Submitted by Jeremy Morris, English
A few years ago, I had the opportunity to join one of Harper’s first Communities of Practice. Our CoP focused on creating a model of extended development in Reflective Teaching and Pedagogical Philosophy. It gave us the opportunity to reflect on what had shaped our own teaching strategies. This culminated into the realization that for many educators we are conditioned and shaped by our own previous teachers and mentors.
Thinking back, I reflected on the principles that my teachers had elicited and how these concepts had manifested into my own. I learned that there’s a meeting place of encouragement and criticism that needs to happen in the classroom. This balance is very important as you must give enough encouragement for the student to continue through the complications of craft, and at the same time, criticize appropriately so that the student doesn’t lean on bad writing techniques or clichés. A distilled version of this is what one of my teachers, Malena Morling calls an “appropriate response,” which could be delineated as compassionate yet critical, encouraging feedback. It seems that quality learning starts with this “appropriate response.”
For me, finding this balance of encouragement and criticism is key. I believe that a learned intuition of push, pull, and praise can be critical to facilitate learning. With this approach as teachers, we may then execute a controlled learning environment for the student learner that is less of an academic lesson and more of intellectual discovery.
I’ve been fortunate enough to see students successfully develop within this paradigm a few times, however one circumstance has created an ever-present impression on me. While teaching an Introduction to Poetry course at Harper in 2017, I had a student that gravitated towards the course early on in the semester. I could tell that the intellectual eagerness was there, along with the attentiveness. The student engaged with the material analytically and creatively. As the semester progressed her essays expanded cerebrally from common observation to that of scholarly interpretation. Further, what I didn’t expect was for her creative side to expand into an explicit literary craft. After finishing a unit on formal poetry I gave the assignment to write a formal poem of their own.
Upon grading these assignments, I was struck by this student’s poem for both its emotional resignation and capacity but also for its mastery of intricate form called the Pantoum. I wrote in the marginalia to “Please submit this to POV (Harper’s Student Creative Journal).” At first, the student was hesitant, but after praising her for the quality of the piece and offering critical insight she obliged. A few months later we received word that she had not only been chosen for the magazine but that she had been chosen for POV’s prize in poetry. The semester ended on a high note, but as always, it ends and students disperse back into their own lives with occasional campus waves.
That following Christmas I received an email from the student saying that she had framed the poem and gave it to her mother as a gift. She confirmed that her mother loved it and that it hangs on their wall. Sometimes as teachers we must think more like gardeners. An open hand is fertile soil. We must place a seed in the palm and then water it. We must also teach the students how to water it for themselves. Then, as always, an evening will come and we must close the hand. If we’ve done our job that seed will bloom and continue on.

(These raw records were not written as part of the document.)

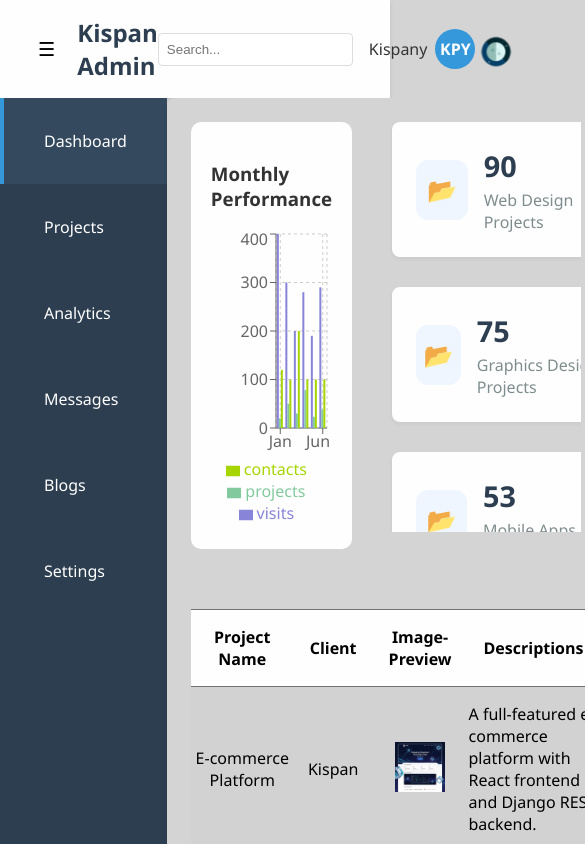
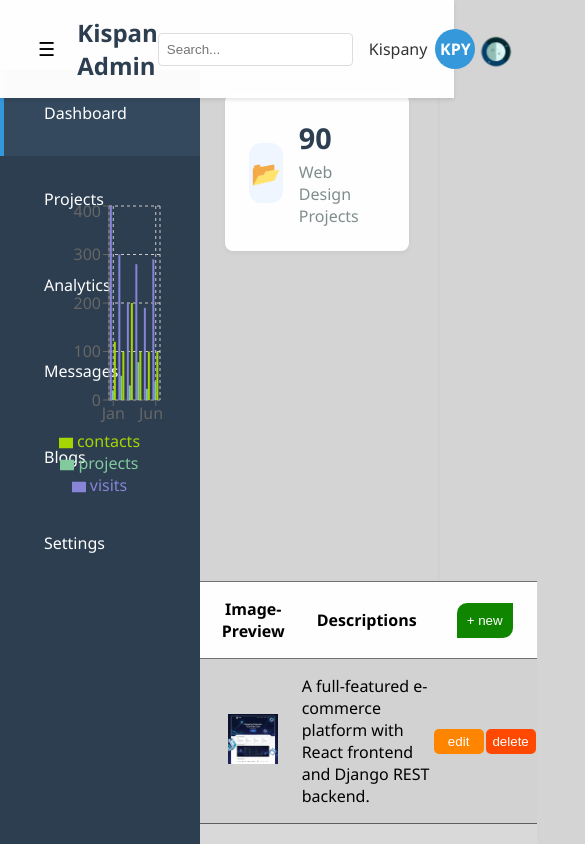
Before and after one commit to KISPANY/Admin-Dashboard-temp, a React (Create React App) app: page /projects in a window 390 px wide. Shown: the top 844 px of the page, 585 px wide, since content can reach past the window. Built offline with nearby package versions, Linux system fonts and the light colour scheme.

Commit message:
projects-responsive

```diff
--- a/src/Pages/Admin.js
+++ b/src/Pages/Admin.js
@@ -19,13 +19,17 @@ const AdminDashboard = () => {
   return (
     <Router>
       <div className="admin-dashboard">
+        <div className="header-div">
           <Header />
+        </div>
         <div className="dashboard-content">
+          <div className="side-dash" >
             {sidebarOpen && (
               <aside className="dashboard-sidebar">
                 <SideBar />
               </aside>
             )}
+          </div>
           <Switch>
             <Route exact path="/dashboard/" component={Dashboard} />
             <Route path="/analytics" component={Analytics} />
--- a/src/assets/styles/admin.css
+++ b/src/assets/styles/admin.css
@@ -14,6 +14,7 @@
     background: #2c3e50;
     color: white;
     min-height: calc(100vh - 70px);
+    position: fixed;
 }
 
 .sidebar-nav ul {
@@ -136,13 +137,21 @@ li .Link {
 
 /* header */
 
+.header-div {
+    width: 100%;
+    height: 70px;
+}
+
 .dashboard-header {
     display: flex;
     justify-content: space-between;
     align-items: center;
+    width: 100%;
     padding: 1rem 2rem;
     background: var(--card-bg);
     box-shadow: 0 2px 4px rgba(0,0,0,0.1);
+    position: fixed;
+    z-index: 1000;
 }
 
 .header-left {
@@ -209,6 +218,10 @@ h1 {
   height: 30px;
 }
 
+.side-dash {
+    width: 290px;
+    height: 100vh;
+}
 
 /* coming soon */
 .coming-soon {
--- a/src/assets/styles/projects.css
+++ b/src/assets/styles/projects.css
@@ -154,3 +154,27 @@
     padding: 5px;
     border-radius: 5px;
 }
+
+
+@media (max-width: 1220px) {
+    .dashboard-sidebar {
+    width: 200px;
+    }
+}
+
+@media (max-width: 768px) {
+    .stats-container {
+        display: flex;
+        flex-direction: row;
+        height: fit-content;
+        width: 250px;
+    }
+
+    .dashboard-sidebar {
+    width: 200px;
+    }
+
+    .menu-toggle {
+        display: block;
+    }
+}
```
Lines whose indentation alone changed are shown as unchanged.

If you have a student success story that you would like to share with the Reflection on Student Success Community of Practice please contact Steven Titus, English, at the following email for more information: firstname.lastname@example.org.